[RECORDED INFORMATION Boundary: Start]
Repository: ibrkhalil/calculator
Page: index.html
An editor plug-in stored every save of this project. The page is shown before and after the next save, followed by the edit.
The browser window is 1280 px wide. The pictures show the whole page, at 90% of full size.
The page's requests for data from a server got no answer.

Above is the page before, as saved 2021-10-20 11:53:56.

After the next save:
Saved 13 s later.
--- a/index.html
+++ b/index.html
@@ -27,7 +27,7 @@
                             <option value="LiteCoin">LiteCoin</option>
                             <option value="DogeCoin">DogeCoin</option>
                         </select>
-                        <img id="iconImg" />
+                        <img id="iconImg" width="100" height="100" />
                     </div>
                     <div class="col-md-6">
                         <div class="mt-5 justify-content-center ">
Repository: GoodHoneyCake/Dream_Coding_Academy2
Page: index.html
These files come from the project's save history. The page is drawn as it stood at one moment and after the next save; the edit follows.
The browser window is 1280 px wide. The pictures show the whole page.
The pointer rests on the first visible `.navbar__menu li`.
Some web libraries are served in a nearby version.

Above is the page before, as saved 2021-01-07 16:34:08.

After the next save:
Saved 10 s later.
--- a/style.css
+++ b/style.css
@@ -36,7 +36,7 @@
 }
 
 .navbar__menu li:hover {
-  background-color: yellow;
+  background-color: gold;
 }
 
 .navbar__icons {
[RECORDED INFORMATION Boundary: End]
ASSIGNED TASK
Report how many lines above hold the string "before", giving nothing but the number.

COMPLETED TASK
3